No special notice was taken Tuesday by the region’s military commands about the change that had once sparked controversy in the military and civilian communities.
Most sailors and Marines had already been briefed that no longer would gay or lesbian service members have to keep quiet about a fundamental fact of their lives.
Marine recruiters had been trained in advance: Nothing is to be said or asked about sexual orientation when talking to would-be recruits.
If someone comes into a recruiting office and wants to cause a disruption, maybe to get a video for YouTube, recruiters are trained to “remain professional and show them the door,” said Lt. Col. Arthur Woods, deputy assistant chief of staff for recruiting in the Western Recruiting Region, based in San Diego.
For former military personnel who had campaigned to have the policy lifted, it was a day of triumph.
“This just says that people can be patriotic and gay--they’re not mutually exclusive,” said retired Navy Capt. April Heinze.
Heinze, 51, said one reason she retired in 2005 after 23 years was the stress of not being able to be open about her sexuality. She is now director of the general services department at the County of San Diego.
Retired Marine Staff Sgt. Eric Alva, 40, came to San Diego from his home in San Antonio to celebrate the change. His military career started in 1991 at the boot camp in San Diego.
Alva lost a leg in the early hours of the invasion of Iraq in 2003. Only after retiring did he come out and become an activist urging repeal of the policy. He was invited to be with President Obama when he signed the legislation ending don't ask/don't tell.

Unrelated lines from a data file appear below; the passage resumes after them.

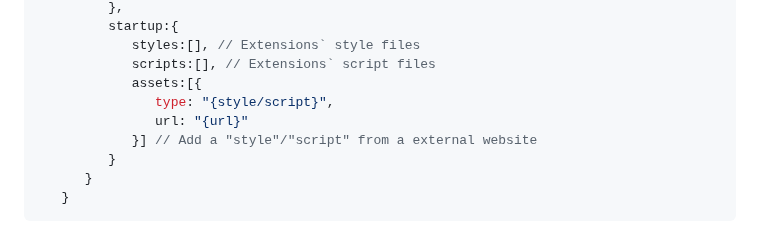
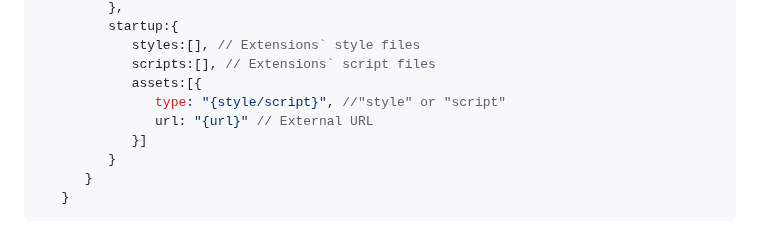
Before and after one commit to XHiddenProjects/WebServerAI, a Markdown page: README.md, the part around the change. Rendered like a GitHub page.

```diff
--- a/README.md
+++ b/README.md
@@ -107,9 +107,9 @@ To add extensions place the following order:
             styles:[], // Extensions` style files
             scripts:[], // Extensions` script files
             assets:[{
-               type: "{style/script}",
-               url: "{url}"
-            }] // Add a "style"/"script" from a external website
+               type: "{style/script}", //"style" or "script"
+               url: "{url}" // External URL
+            }]
          }
       }
    }
```
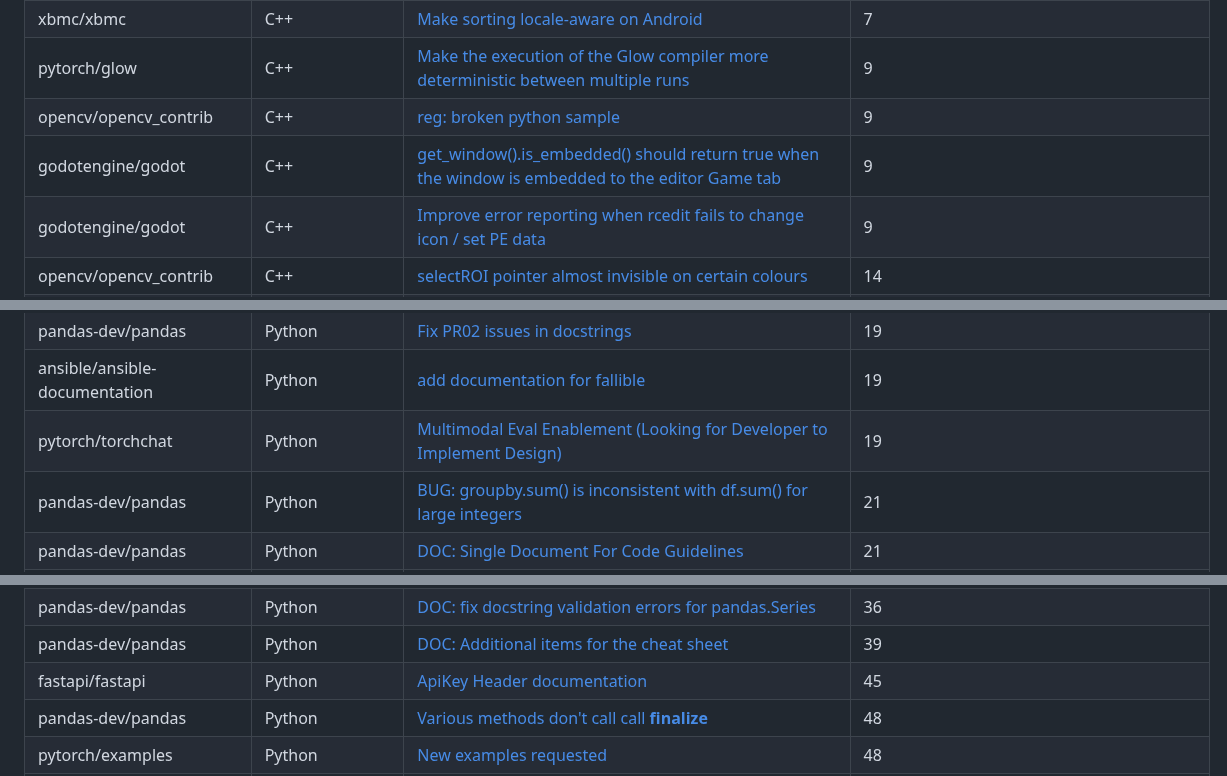
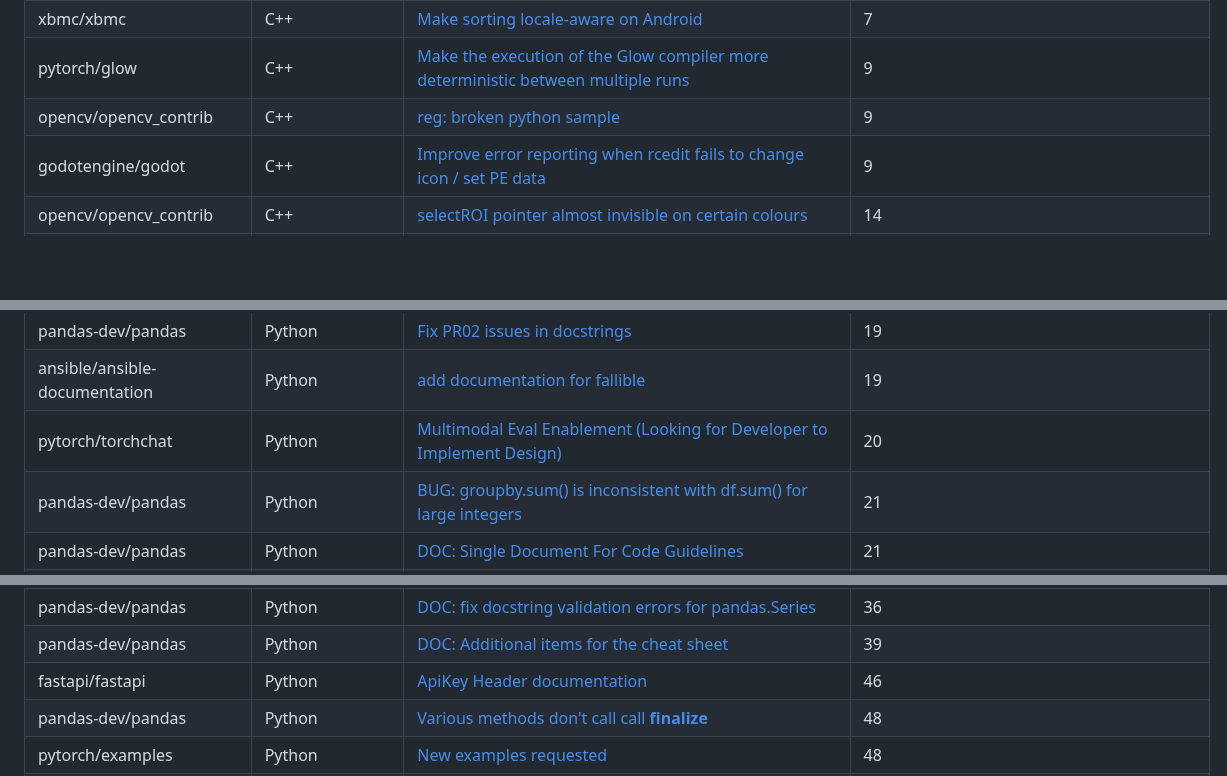
Before and after one commit to drkrillo/good-first-issues, a Markdown page: README.md, 3 parts joined by grey strips. Drawn GitHub-style; blank space fills up the shorter version.

Commit message:
Update README.md with dynamic content

```diff
--- a/README.md
+++ b/README.md
@@ -88,7 +88,6 @@ If you are wondering where to begin in the  journey contributing to open-source
 | xbmc/xbmc | C++ | [Make sorting locale-aware on Android](https://github.com/xbmc/xbmc/issues/15125) | 7 |
 | pytorch/glow | C++ | [Make the execution of the Glow compiler more deterministic between multiple runs](https://github.com/pytorch/glow/issues/1948) | 9 |
 | opencv/opencv_contrib | C++ | [reg: broken python sample](https://github.com/opencv/opencv_contrib/issues/1935) | 9 |
-| godotengine/godot | C++ | [get_window().is_embedded() should return true when the window is embedded to the editor Game tab](https://github.com/godotengine/godot/issues/102526) | 9 |
 | godotengine/godot | C++ | [Improve error reporting when rcedit fails to change icon / set PE data](https://github.com/godotengine/godot/issues/27765) | 9 |
 | opencv/opencv_contrib | C++ | [selectROI pointer almost invisible on certain colours](https://github.com/opencv/opencv_contrib/issues/1719) | 14 |
 | pytorch/glow | C++ | [[ONNXModelLoader] Support for LogSoftmax operator is missing](https://github.com/pytorch/glow/issues/4399) | 16 |
@@ -427,7 +426,7 @@ If you are wondering where to begin in the  journey contributing to open-source
 | pytorch/audio | Python | [Add Stereo to Mono Convertions](https://github.com/pytorch/audio/issues/877) | 18 |
 | pandas-dev/pandas | Python | [Fix PR02 issues in docstrings](https://github.com/pandas-dev/pandas/issues/27976) | 19 |
 | ansible/ansible-documentation | Python | [add documentation for fallible](https://github.com/ansible/ansible-documentation/issues/1868) | 19 |
-| pytorch/torchchat | Python | [Multimodal Eval Enablement (Looking for Developer to Implement Design)](https://github.com/pytorch/torchchat/issues/1334) | 19 |
+| pytorch/torchchat | Python | [Multimodal Eval Enablement (Looking for Developer to Implement Design)](https://github.com/pytorch/torchchat/issues/1334) | 20 |
 | pandas-dev/pandas | Python | [BUG: groupby.sum() is inconsistent with df.sum() for large integers](https://github.com/pandas-dev/pandas/issues/34681) | 21 |
 | pandas-dev/pandas | Python | [DOC: Single Document For Code Guidelines](https://github.com/pandas-dev/pandas/issues/33851) | 21 |
 | pytorch/ignite | Python | [🥇 Everyone is welcome to contribute 💯 ](https://github.com/pytorch/ignite/issues/2026) | 24 |
@@ -437,7 +436,7 @@ If you are wondering where to begin in the  journey contributing to open-source
 | pandas-dev/pandas | Python | [DOC: Fix docs for various offset constructors](https://github.com/pandas-dev/pandas/issues/52431) | 29 |
 | pandas-dev/pandas | Python | [DOC: fix docstring validation errors for pandas.Series](https://github.com/pandas-dev/pandas/issues/59592) | 36 |
 | pandas-dev/pandas | Python | [DOC: Additional items for the cheat sheet](https://github.com/pandas-dev/pandas/issues/40680) | 39 |
-| fastapi/fastapi | Python | [ApiKey Header documentation](https://github.com/fastapi/fastapi/issues/142) | 45 |
+| fastapi/fastapi | Python | [ApiKey Header documentation](https://github.com/fastapi/fastapi/issues/142) | 46 |
 | pandas-dev/pandas | Python | [Various methods don't call call __finalize__](https://github.com/pandas-dev/pandas/issues/28283) | 48 |
 | pytorch/examples | Python | [New examples requested](https://github.com/pytorch/examples/issues/1131) | 48 |
 | tensorflow/rust | Rust | [Add Scope::with_kernel_label and with_xla_cluster](https://github.com/tensorflow/rust/issues/288) | 3 |
```
Also changed, not shown: other parts of README.md (+2 -3 lines).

“It was surreal, standing behind the president, after so many years of having to hide and tell lies about who I am,” he said.

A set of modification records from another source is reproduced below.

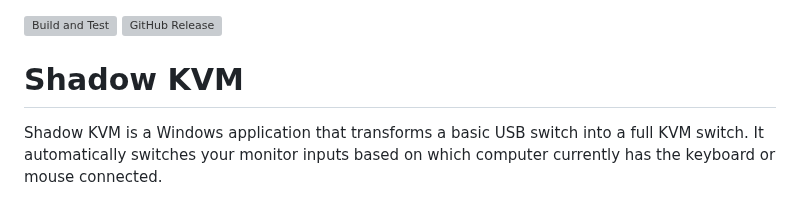
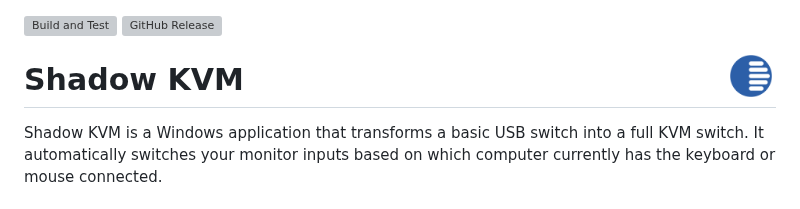
Before and after one commit to matushorvath/shadow-kvm, a Markdown page: README.md, the part around the change. Rendered like a GitHub page; pictures changed too: Documents/Application.png (added); grey boxes are pictures that could not be loaded.

Commit message:
Add icon to README.md

```diff
--- a/README.md
+++ b/README.md
@@ -1,5 +1,7 @@
 [![Build and Test](https://github.com/matushorvath/shadow-kvm/actions/workflows/build.yml/badge.svg)](https://github.com/matushorvath/shadow-kvm/actions/workflows/build.yml)
 [![GitHub Release](https://img.shields.io/github/v/release/matushorvath/shadow-kvm?display_name=release)](https://github.com/matushorvath/shadow-kvm/releases/latest)
+
+<img src="Documents/Application.png" width="50px" height="50px" align="right">
 
 # Shadow KVM
 
```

Alva does not think a lot of closeted Marines will suddenly come out. “Marines are patient, they’re going to wait to make sure it’s safe.”
The issue of whether gay and lesbian service members should come out remains controversial. Nationwide only a very few service members did so on Tuesday.

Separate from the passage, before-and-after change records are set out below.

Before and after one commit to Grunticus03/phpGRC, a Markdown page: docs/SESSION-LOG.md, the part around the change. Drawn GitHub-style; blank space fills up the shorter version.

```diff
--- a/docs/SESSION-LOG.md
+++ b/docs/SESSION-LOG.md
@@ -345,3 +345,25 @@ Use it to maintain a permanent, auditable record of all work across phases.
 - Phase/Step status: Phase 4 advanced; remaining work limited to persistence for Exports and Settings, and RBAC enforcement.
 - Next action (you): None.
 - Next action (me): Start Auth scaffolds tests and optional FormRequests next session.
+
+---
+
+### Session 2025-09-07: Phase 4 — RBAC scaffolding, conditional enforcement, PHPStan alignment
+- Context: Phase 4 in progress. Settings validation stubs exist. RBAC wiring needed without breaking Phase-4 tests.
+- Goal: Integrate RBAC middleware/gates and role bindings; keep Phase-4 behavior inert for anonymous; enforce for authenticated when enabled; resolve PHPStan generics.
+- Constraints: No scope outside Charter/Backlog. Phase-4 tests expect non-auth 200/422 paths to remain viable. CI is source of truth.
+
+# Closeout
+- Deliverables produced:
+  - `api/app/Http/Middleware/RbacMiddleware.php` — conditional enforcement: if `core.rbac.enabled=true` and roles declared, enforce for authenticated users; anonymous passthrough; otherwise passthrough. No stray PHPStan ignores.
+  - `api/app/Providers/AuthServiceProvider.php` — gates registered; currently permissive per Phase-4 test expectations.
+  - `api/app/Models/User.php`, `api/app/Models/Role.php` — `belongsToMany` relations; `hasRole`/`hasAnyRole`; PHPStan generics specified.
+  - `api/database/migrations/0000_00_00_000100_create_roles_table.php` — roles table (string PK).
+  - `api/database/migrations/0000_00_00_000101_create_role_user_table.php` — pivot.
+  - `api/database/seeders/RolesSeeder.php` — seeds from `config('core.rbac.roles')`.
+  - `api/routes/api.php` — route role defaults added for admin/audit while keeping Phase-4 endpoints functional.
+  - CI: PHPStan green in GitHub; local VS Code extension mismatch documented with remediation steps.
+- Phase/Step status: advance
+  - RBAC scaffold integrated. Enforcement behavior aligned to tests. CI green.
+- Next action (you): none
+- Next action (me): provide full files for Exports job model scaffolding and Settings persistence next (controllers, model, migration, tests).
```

“We don’t have a stance on whether they should come out or not,” said Jasper Kump, a USC graduate student and a leader in the Military Acceptance Project, which seeks to help gay and lesbian service members.
Former Marine Cpl. Evelyn Thomas, 43, said she hopes that dropping the policy is only the beginning of a cultural change in the military.
She is the co-founder of the San Diego-based Sanctuary Project Veterans and hopes to enroll gays and lesbians who were discharged into the Veterans Affairs health program, in part so they can get counseling for the psychological harm done to them.
“The military culture is built on homophobia, sexism and racism,” she said. “It’s going to take time to change. Today is a start, but there is a long way to go.”
In Washington, Air Force Lt. Col. Sean Hackbarth said he knew he had to come out for himself, his partner and as a role model for younger Air Force officers who are gay. For the first time in his 22-year career, Hackbarth this week said publicly that he is gay.
“Early in my career, I bought into the idea that my personal life was secondary, that the mission was more important,” said Hackbarth, 44, a graduate of the University of San Diego.
“But as you go along, you say, ‘If I can fight for other people’s rights, maybe I should be standing up for my own rights.’”
He said the reaction of co-workers and fellow Air Force officers has been positive: “I think I’m like a lot of gay soldiers today, I’m walking with a new kind of confidence.”
Not everyone was cheering the change in policy.
Rep. Duncan Hunter (R-Alpine), who served as a Marine in Afghanistan and Iraq, thinks that follow-up legislation may be necessary “if things are moving too fast and causing disruption.” He opposed lifting the policy.
“I only wish the administration would put as much effort and attention into addressing the roadside bomb threat in Afghanistan,” Hunter said.
--Tony Perry in San Diego
Photo: Retired Marine Staff Sgt. Eric Alva. Credit: Human Rights Campaign.